What role do you think Scott plays in Wesley’s journey toward peace in the town of Black River?
“Ain’t as black and white as it seems.”
This was the observation from Wesley concerning the confrontation at school between Scott and the other students,
At first I did not think Scott played a major role in the book. But when I read this quote again, his statement was in such sharp contrast to his demeanor in the rest of the book. It is almost like he is admitting there is some gray in the world, as oppossed to clear right and wrong or black and white. He respected all the rules in the other aspects of his life. He displayed his rigidness while working at the prison and during the illness of his wife. But, when it came to the situation regarding Scott, his position was not as unwavering. Perhaps this was the opportunity for him to acknowledge the vagaries of life.
In the novel, Black River by S.M. Hulse the protagonist, Wesley Carver, embarks on a tireless journey in search of peace after a prison riot and the death of his beloved wife Claire. While in the town of Black River, Montana, Wes encounters his step-son Dennis, as well as a teenager named Scott Bannon. The character of Scott became crucial in Wesley’s quest for peace and happiness. Scott was able to help Wes grieve and fill a part of his life that had been missing. Mentoring Scott and teaching him how to play the fiddle provided a purpose in Wesley’s life, a purpose that dissipated with Claire’s death. For Wes, peace of mind could only be achieved through forgiveness. He needed to forgive Bobby for the unimaginable pain he inflicted, but also himself for the regrets, conflicts, and mistakes present in his life.
Unknowingly, Scott Bannon played a major role in Wesley’s journey towards obtaining inner peace with his dark past in Black River. Scott reminded Wesley of the connection he once had with his stepson Dennis, prior to his abrupt and remorseless departure from Black River. Throughout the novel, we learn that Wesley is crippled from an injury caused by the infamous prison riot, and unable to play his beloved fiddle. He begins to accept his fate when he starts channeling his unused energy into Scott. Immediately, Wesley recognizes something special inside of Scott; a connection with music so deep that it resembles his own. This is where the connection sparked, as Scott symbolized Wes and Dennis’s past relationship that is longed for once again by Wes. Throughout the novel, Wesley’s experiences with Scott guide him to peace and forgiveness in his true home of Black River.
In the beautifully crafted story, Black River, Wesley is a widowed, retired corrections officer maimed during a riot at Black River prison. He returns home to scatter his wife’s ashes bringing him to his estranged step-son and the chance to attend the parole hearing of his torturer.
During this trip, Wesley meets Scott, a troubled teen, bullied at school, new to town because his father is incarcerated at the prison. Wesley tries helping Scott adapt to living in Black River and as a result Wes revisits the gifts and demons of his own life.

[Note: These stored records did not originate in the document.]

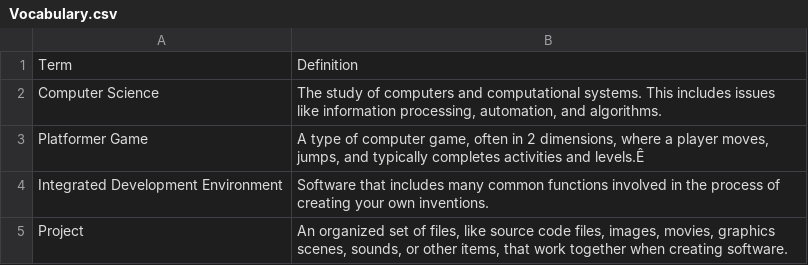
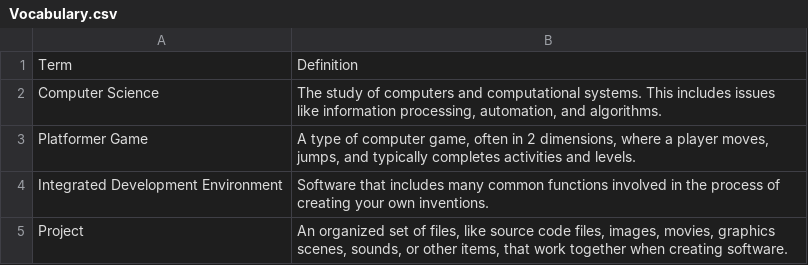
Before and after one commit to qorf/quorum-website, a CSV file: QuorumWebsite/html/media/GamesLessons/Platformer/Vocabulary.csv, drawn as a sheet; the diff names each change by its address in the sheet, - before the commit and + after, or states it on an @@ line.

```diff
--- a/QuorumWebsite/html/media/GamesLessons/Platformer/Vocabulary.csv
+++ b/QuorumWebsite/html/media/GamesLessons/Platformer/Vocabulary.csv
-B3: …activities and levels.Ê
+B3: …activities and levels.
```
Also changed, not shown: QuorumWebsite/html/media/GamesLessons/Platformer2/Vocabulary.csv, 3 other files.
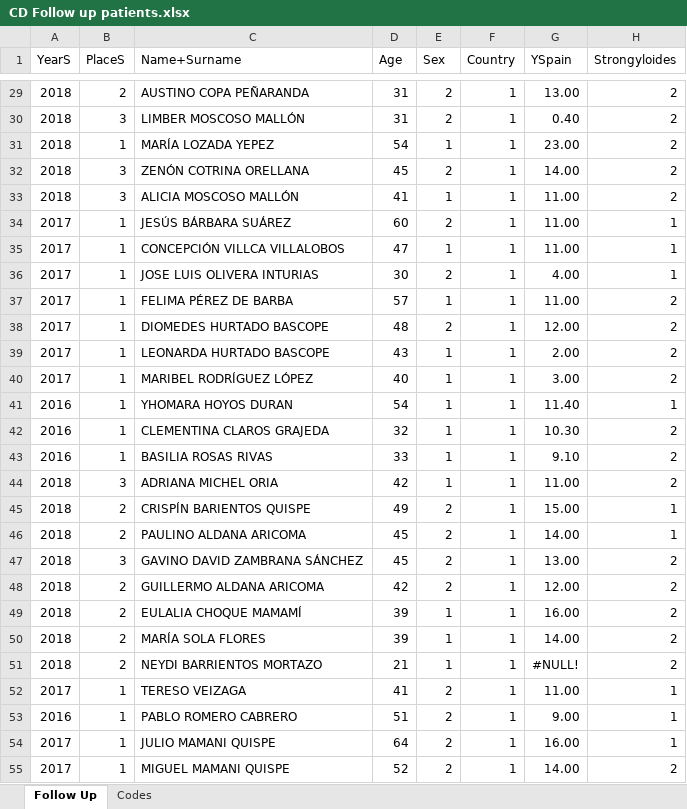
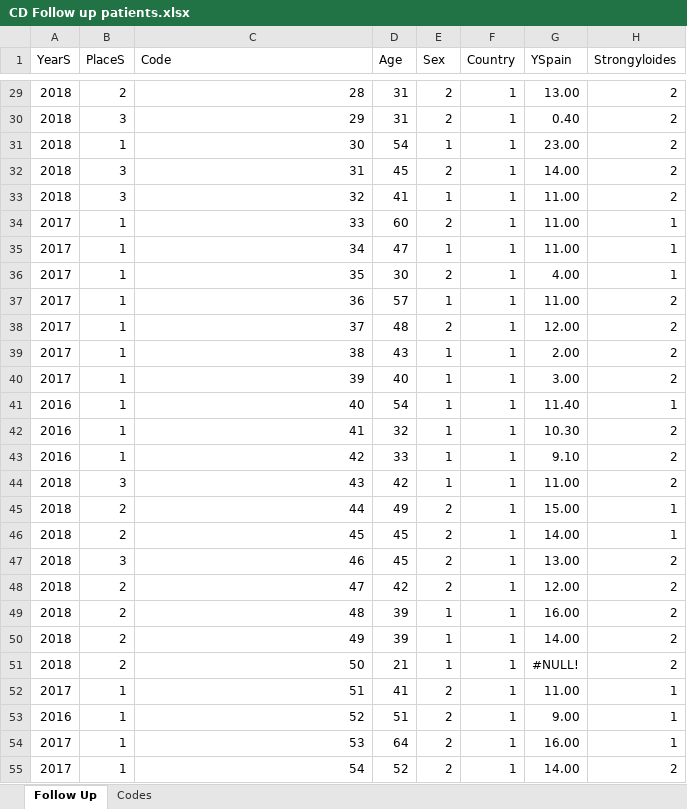
Before and after one commit to jramosrincon/ChagasScreeninng, an Excel workbook: CD Follow up patients.xlsx, sheet Follow Up, drawn as a sheet; only a part is shown, gaps mark what is left out; values as stored, in another font and other column widths than the file's, no borders; the diff covers the shown part only; the diff names each change by its address in the sheet, - before the commit and + after, or states it on an @@ line.

```diff
--- a/CD Follow up patients.xlsx (sheet Follow Up)
+++ b/CD Follow up patients.xlsx (sheet Follow Up)
-C1: Name+Surname
+C1: Code
-C29 (Code): AUSTINO COPA PEÑARANDA
+C29 (Code): 28
-C30 (Code): LIMBER MOSCOSO MALLÓN
+C30 (Code): 29
-C31 (Code): MARÍA LOZADA YEPEZ
+C31 (Code): 30
-C32 (Code): ZENÓN COTRINA ORELLANA
+C32 (Code): 31
-C33 (Code): ALICIA MOSCOSO MALLÓN
+C33 (Code): 32
-C34 (Code): JESÚS BÁRBARA SUÁREZ
+C34 (Code): 33
-C35 (Code): CONCEPCIÓN VILLCA VILLALOBOS
+C35 (Code): 34
-C36 (Code): JOSE LUIS OLIVERA INTURIAS
+C36 (Code): 35
-C37 (Code): FELIMA PÉREZ DE BARBA
+C37 (Code): 36
-C38 (Code): DIOMEDES HURTADO BASCOPE
+C38 (Code): 37
-C39 (Code): LEONARDA HURTADO BASCOPE
+C39 (Code): 38
-C40 (Code): MARIBEL RODRÍGUEZ LÓPEZ
+C40 (Code): 39
-C41 (Code): YHOMARA HOYOS DURAN
+C41 (Code): 40
-C42 (Code): CLEMENTINA CLAROS GRAJEDA
+C42 (Code): 41
-C43 (Code): BASILIA ROSAS RIVAS
+C43 (Code): 42
-C44 (Code): ADRIANA MICHEL ORIA
+C44 (Code): 43
-C45 (Code): CRISPÍN BARIENTOS QUISPE
+C45 (Code): 44
-C46 (Code): PAULINO ALDANA ARICOMA
+C46 (Code): 45
-C47 (Code): GAVINO DAVID ZAMBRANA SÁNCHEZ
+C47 (Code): 46
-C48 (Code): GUILLERMO ALDANA ARICOMA
+C48 (Code): 47
-C49 (Code): EULALIA CHOQUE MAMAMÍ
+C49 (Code): 48
-C50 (Code): MARÍA SOLA FLORES
+C50 (Code): 49
-C51 (Code): NEYDI BARRIENTOS MORTAZO
+C51 (Code): 50
-C52 (Code): TERESO VEIZAGA
+C52 (Code): 51
-C53 (Code): PABLO ROMERO CABRERO
+C53 (Code): 52
-C54 (Code): JULIO MAMANI QUISPE
+C54 (Code): 53
-C55 (Code): MIGUEL MAMANI QUISPE
+C55 (Code): 54
```
Also changed, not shown: 27 edited cells elsewhere in this sheet, sheet Codes, 1 other file.
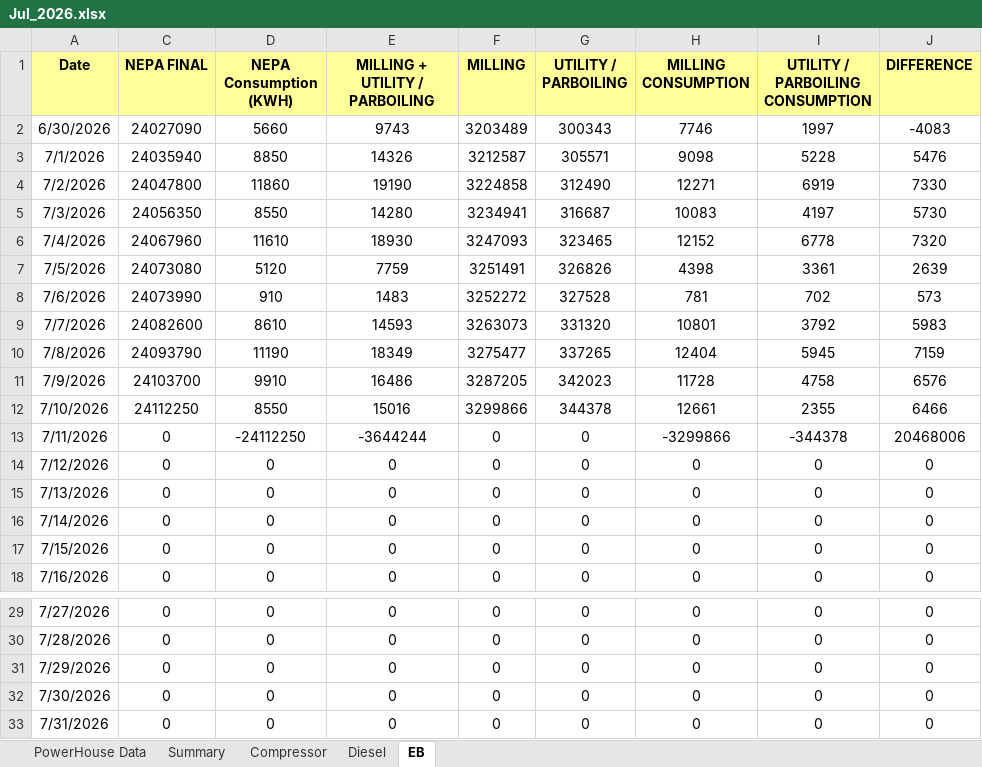
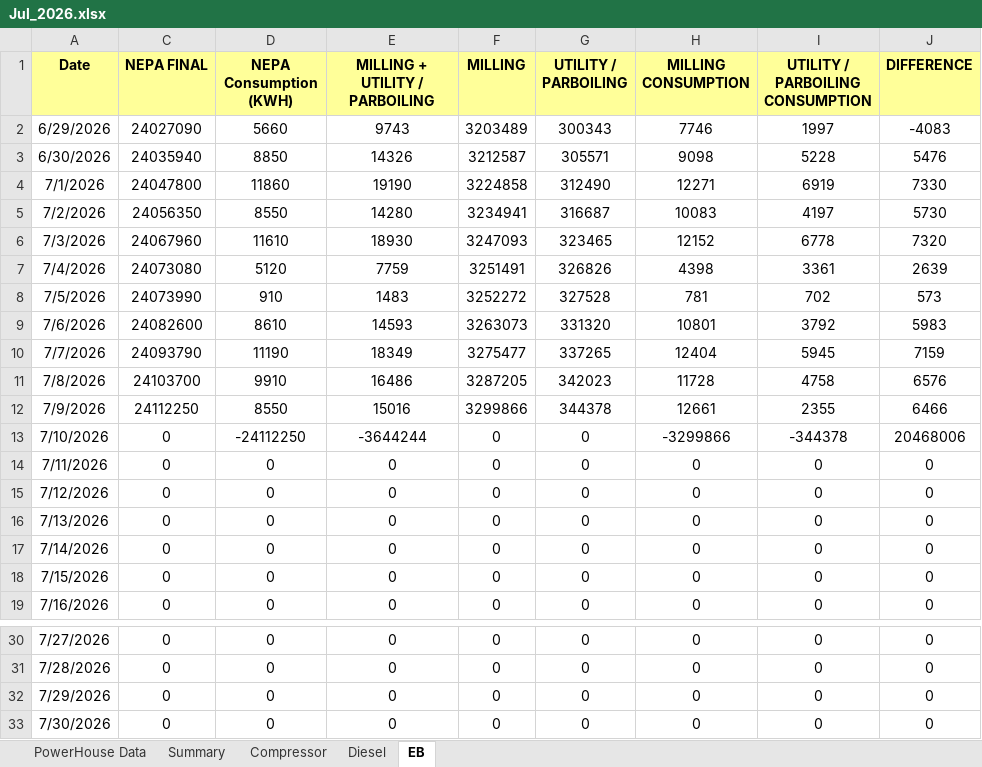
Before and after one commit to punithbtv-pixel/mis, an Excel workbook: data/Jul_2026.xlsx, sheet EB, drawn as a sheet; only a part is shown, gaps mark what is left out; values as stored, in another font and other column widths than the file's, no borders; table styles not drawn; removed rows and columns are numbered as before the commit, all else as after; the diff names each change by its address in the sheet, - before the commit and + after, or states it on an @@ line.

```diff
--- a/data/Jul_2026.xlsx (sheet EB)
+++ b/data/Jul_2026.xlsx (sheet EB)
-A2 (Date): 6/30/2026
+A2 (Date): 6/29/2026
-A3 (Date): 7/1/2026
+A3 (Date): 6/30/2026
-A4 (Date): 7/2/2026
+A4 (Date): 7/1/2026
-A5 (Date): 7/3/2026
+A5 (Date): 7/2/2026
-A6 (Date): 7/4/2026
+A6 (Date): 7/3/2026
-A7 (Date): 7/5/2026
+A7 (Date): 7/4/2026
-A8 (Date): 7/6/2026
+A8 (Date): 7/5/2026
-A9 (Date): 7/7/2026
+A9 (Date): 7/6/2026
-A10 (Date): 7/8/2026
+A10 (Date): 7/7/2026
-A11 (Date): 7/9/2026
+A11 (Date): 7/8/2026
-A12 (Date): 7/10/2026
+A12 (Date): 7/9/2026
-A13 (Date): 7/11/2026
+A13 (Date): 7/10/2026
+row 14: 7/11/2026 | 0 | 0 | 0 | 0 | 0 | 0 | 0 | 0
-row 33: 7/31/2026 | 0 | 0 | 0 | 0 | 0 | 0 | 0 | 0
```
Also changed, not shown: sheet Diesel, sheet Compressor, sheet Summary, formulas that keep their value, hidden cells.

Through Scott, Wesley realizes the spiritual power of fiddling and his ability to still share this gift. Because of Scott, Wesley reassesses suicide, the value of life, the power of listening, and the advantage of being slow to judge or maybe not judge at all. Wesley now sees with new eyes and understands redemption.
The novel ends with Wesley and Dennis, “father and son,” beginning a conversation. What do you think the novel suggests the future holds for the two men?
Wesley and Dennis will have a future together at least as friends, if not as father and son. The most common bond between them is their love for Claire and their need to try to do what they both knew she wanted. In addition, both men learned more about each other in their effort to help Scott. Dennis’s failure to save Scott from his struggle with the sins of his father helped him to understand Wesley’s struggle when raising him. Wesley learned that in his effort to ensure Dennis didn’t turn out like his father that he had been too stern and didn’t show the compassion that Dennis needed.
Wesley’s encounter with Williams helped Wesley to see himself as having more faith then he had thought. Wesley’s decision to believe Williams freed him to see himself and Dennis more clearly. Wes and Dennis will always have their differences, but now they are at a place where they can at least listen to each other.
Liz Saleh, Batavia
The novel ends with the reconnection of Wesley and Dennis with their first real “father-son” conversation. This newfound connection acts as foreshadowing to what their future holds. With the closure Wesley receives from speaking to Williams and Dennis behaving to grieve over Rio both the men are finally vulnerable enough to be able to connect with each other. Dennis has finally realized why Wes was so rigid after the riot when he sees the scars for the first time. Wesley in turn realizes that Rio acted as a comfort to Dennis when he wasn’t there for him. With the void becoming prominent again Wes realizes that they have both matured and are ready for the relationship they both had always wanted.
Jenna Doran, Lyndonville High School